“Mindfulness means paying attention in a particular way; on purpose, in the present moment, non-judgementally.” Jon Kabat-Zinn often adds to his well known definition, saying, “as if your life depended on it.”
As if your life depended on it.
I’ve written in previous posts about how I use mindfulness to identify and acknowledge how I feel, enabling me to show myself kindness and attend to my needs during the most challenging times (‘Self-soothe‘ and ‘What do I need? A Technique for Self-Care‘). I’ve recently realised the importance not just of my practice during the harder times, but during the gentler times too. It’s during those better times that reserves of resilience are built. Practising mindfulness has been compared to weaving a parachute. As Mark Williams and Danny Penman wrote in ‘Mindfulness: Finding Peace in a Frantic World’, “there’s no point in doing this when we’re falling headlong towards destruction. We have to weave our parachute every day so that it’s always there to hold us in an emergency.” So how do we weave our parachute and keep those reserves of resilience topped up?
A daily formal meditation practice goes a long way to weaving the parachute. Not only does it decrease feelings of stress and suffering whilst increasing feelings of well-being and contentment, but it also increases flexibility and creativity, opening up choice. There are other threads, crucial to give the parachute strength and stability. Ensuring you always include activities that nourish and sustain you in your day, whilst learning to deal more skilfully with any necessary draining and depleting activities helps maintain equilibrium and well-being. Practising responding, rather than impulsively reacting, to more trivial challenges when you are feeling strong, makes it easier to access this more helpful mindset when the challenges are more significant and you feel vulnerable. Becoming aware that you only truly live in this moment, now, and recognising when you’ve wandered into the past or raced into the future, enables you to recognise unhelpful thought patterns and how they impact on your feelings and actions, before you get too caught up in them.

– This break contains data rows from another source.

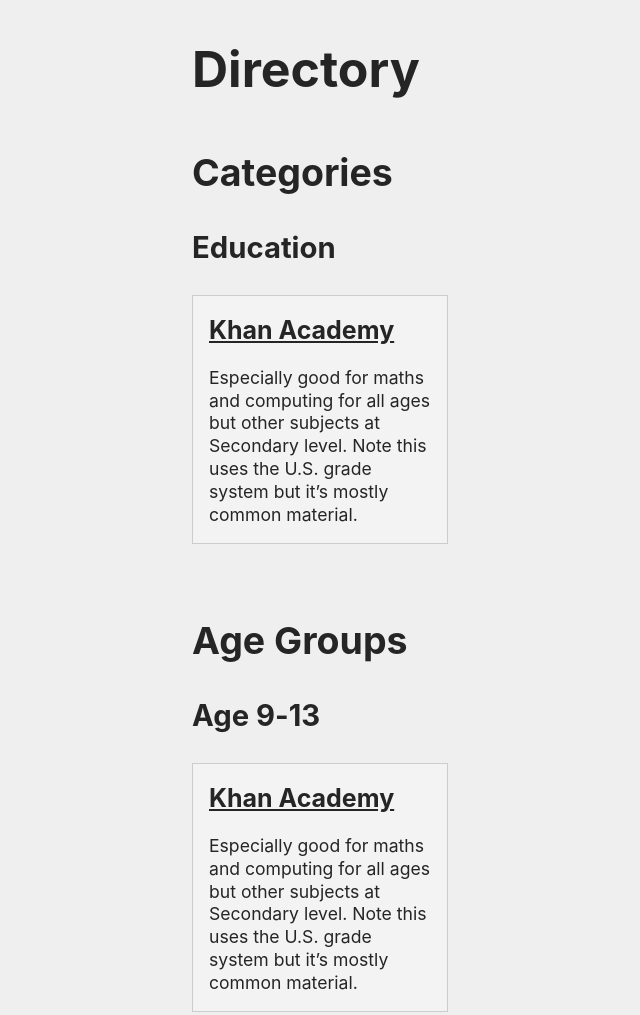
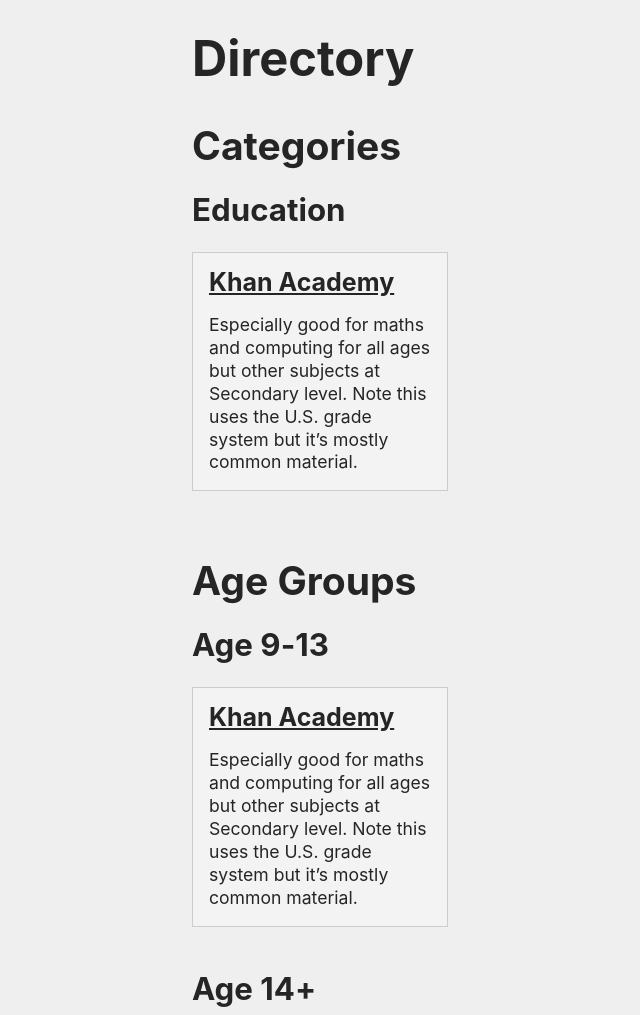
Before and after one commit to Andy-set-studio/educationlinks.fyi, an Eleventy site: page src/index.md in a window 1280 px wide. Shown: the top 1015 px of the page, without its empty margins (0-640 px from the left). Built offline with nearby package versions, Linux system fonts and the light colour scheme; Eleventy itself is replaced by a stand-in of ours; files that its build step writes are made by us from their sources.

Commit message:
Add typescale

```diff
--- a/src/_includes/css/global.css
+++ b/src/_includes/css/global.css
@@ -17,6 +17,25 @@ body {
 main {
   max-width: 56rem;
   margin: 0 auto;
+}
+
+h1,
+h2,
+h3,
+h4 {
+  line-height: 1.1;
+}
+
+h1 {
+  font-size: var(--step-4);
+}
+
+h2 {
+  font-size: var(--step-3);
+}
+
+h3 {
+  font-size: var(--step-2);
 }
 
 a {
```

Weaving these threads isn’t just necessary to survive, but to thrive. Even when faced with difficulties, you can still experience happiness and the comfort in knowing that you will be okay. I’ve just returned from retreat where I’ve been reinforcing the threads that had run thin. How reassuring it is to know my parachute is always on my back.